Composition, sound design, voice, double bass - Rebecca Askew
Tenor saxophone - Lisa Guile
Trombone - Donald Manson
Cornet, electronics - Al Strachan
Often I had gone this way before:
But now it seemed I never could be
And never had been anywhere else;
'Twas home; one nationality
We had, I and the birds that sang,
They welcomed me. I had come back
That eve somehow from somewhere far:
The April mist, the chill, the calm,
Meant the same thing familiar
And pleasant to us, and strange too,
Yet with no bar.
The thrush on the oaktop in the lane
Sang his last song, or last but one;
And as he ended, on the elm
Another had but just begun
His last; they knew no more than I
The day was done.
Then past his dark white cottage front
A labourer went along, his tread
Slow, half with weariness, half with ease;
And, through the silence, from his shed
The sound of sawing rounded all
That silence said.
"So evocative....you sit absolutely entranced, you could feel the audience...."
"Absolutely stunning! Very well thought through, I could visualise it, I could see it as a film"

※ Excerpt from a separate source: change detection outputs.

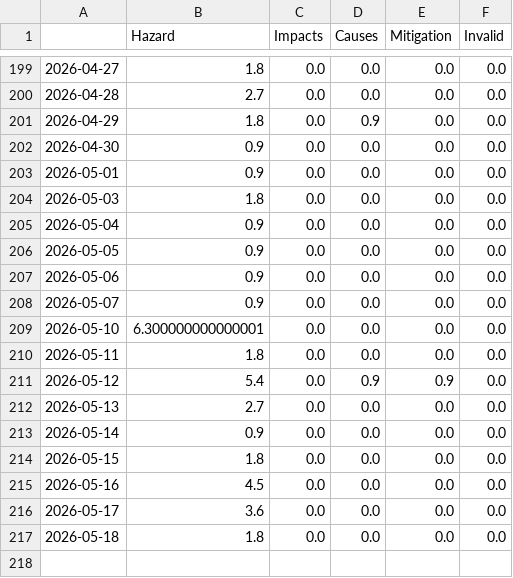
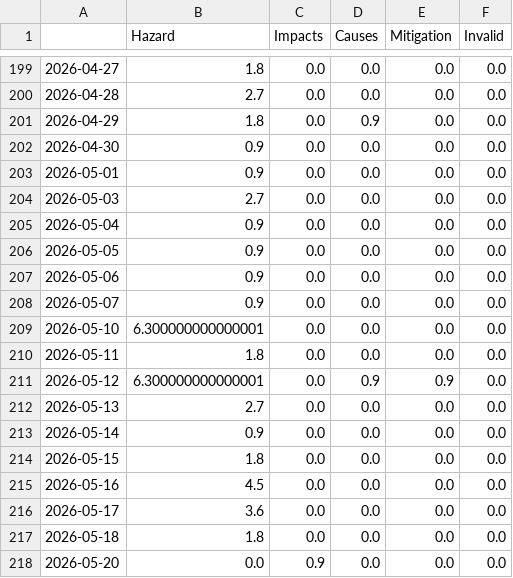
Before and after one commit to tlais147-physgeo01/snowIceIsComing, a CSV file: csv/topics_date.csv, drawn as a sheet; only a part is shown, gaps mark what is left out.

```diff
--- a/csv/topics_date.csv
+++ b/csv/topics_date.csv
@@ -203,3 +203,3 @@
 2026-05-01,0.9,0.0,0.0,0.0,0.0
-2026-05-03,1.8,0.0,0.0,0.0,0.0
+2026-05-03,2.7,0.0,0.0,0.0,0.0
 2026-05-04,0.9,0.0,0.0,0.0,0.0
@@ -210,3 +210,3 @@
 2026-05-11,1.8,0.0,0.0,0.0,0.0
-2026-05-12,5.4,0.0,0.9,0.9,0.0
+2026-05-12,6.300000000000001,0.0,0.9,0.9,0.0
 2026-05-13,2.7,0.0,0.0,0.0,0.0
@@ -217 +217,2 @@
 2026-05-18,1.8,0.0,0.0,0.0,0.0
+2026-05-20,0.0,0.9,0.0,0.0,0.0
```
Also changed, not shown: 5 other files.
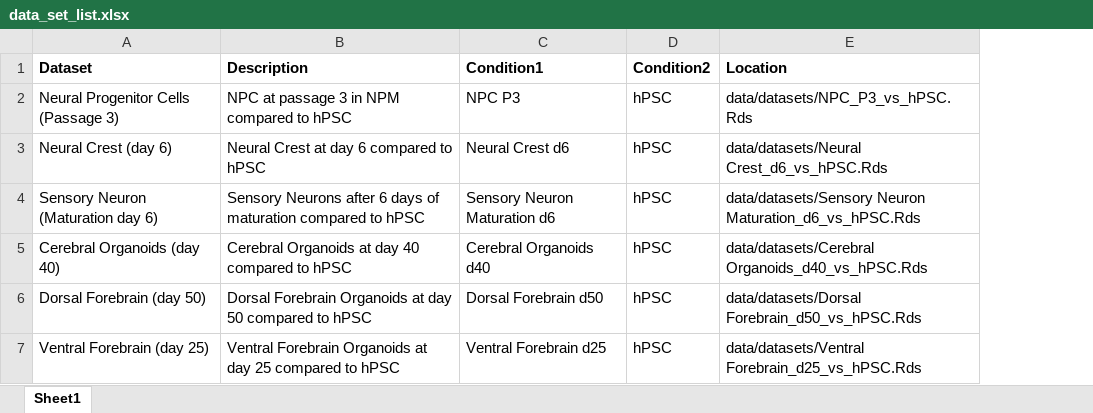
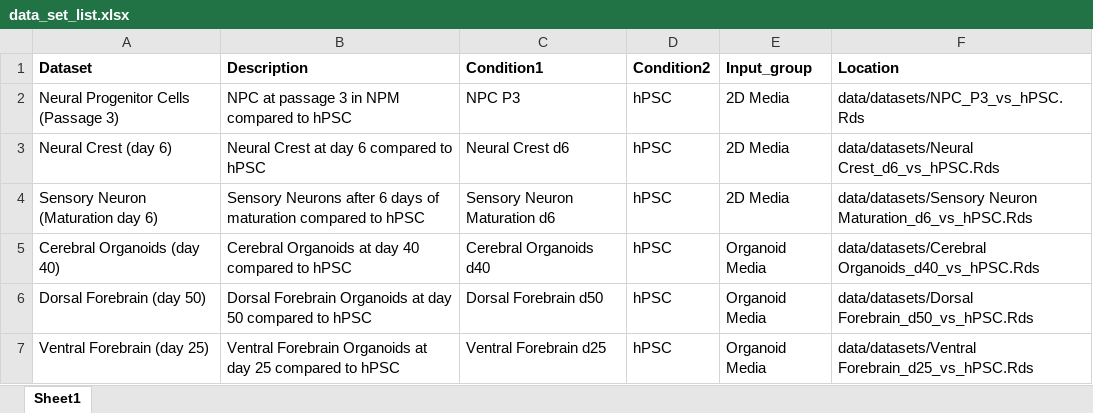
Before and after one commit to eloimercier-stemcell/BIO_Gene_Expression_Lookup, an Excel workbook: inst/app/data/data_set_list.xlsx, sheet Sheet1, drawn as a sheet; values as stored, in another font and other column widths than the file's, no borders; the diff names each change by its address in the sheet, - before the commit and + after, or states it on an @@ line.

Commit message:
Rename columns and split dataset input

```diff
--- a/inst/app/data/data_set_list.xlsx (sheet Sheet1)
+++ b/inst/app/data/data_set_list.xlsx (sheet Sheet1)
+column E (Input_group), rows 2-7: 2D Media | 2D Media | 2D Media | Organoid Media | Organoid Media | Organoid Media
```
Also changed, not shown: 2 other files.
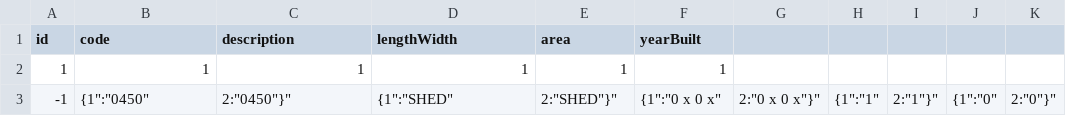
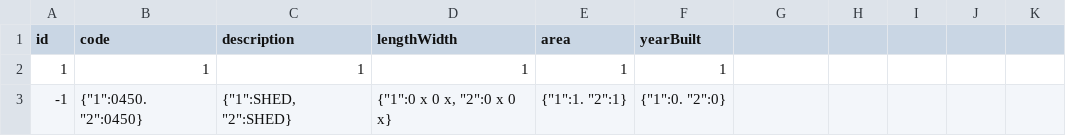
Before and after one commit to mammothfactory/MammothGPT-V2, a CSV file: DatasetConfiguration/ExtraFeaturesTable.csv, drawn as a sheet.

Commit message:
Fix illegal format #3

```diff
--- a/DatasetConfiguration/ExtraFeaturesTable.csv
+++ b/DatasetConfiguration/ExtraFeaturesTable.csv
@@ -2,2 +2,2 @@ id,code,description,lengthWidth,area,yearBuilt
 1, 1,   1,          1,          1,   1
--1, "{"1":"0450", "2":"0450"}", "{"1":"SHED", "2":"SHED"}", "{"1":"0 x 0 x", "2":"0 x 0 x"}", "{"1":"1", "2":"1"}", "{"1":"0", "2":"0"}"
+-1, "{""1"":0450. ""2"":0450}","{""1"":SHED, ""2"":SHED}","{""1"":0 x 0 x, ""2"":0 x 0 x}","{""1"":1. ""2"":1}","{""1"":0. ""2"":0}"
```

"I thought it was brilliant! I thought some of the connections between the music and the words were beautiful"
"The sound effects are great!"
Suddenly the silence of the chalky lane is riven and changed into a song.….. it is the nightingale’s ….Beautiful as the notes are for their quality and order, it is their inhumanity that gives them their utmost fascination, the mysterious sense which they bear to us that earth is something more than a human estate, that there are things not human yet of great honour and power in the world. The very first rush and the following wail empty the brain of what is merely human and leave only what is related to the height and depth of the whole world. Here for this hour we are remote from the parochialism of humanity. The bird has admitted a larger air. We breathe deeply of it and are made citizens of eternity.
(The South Country)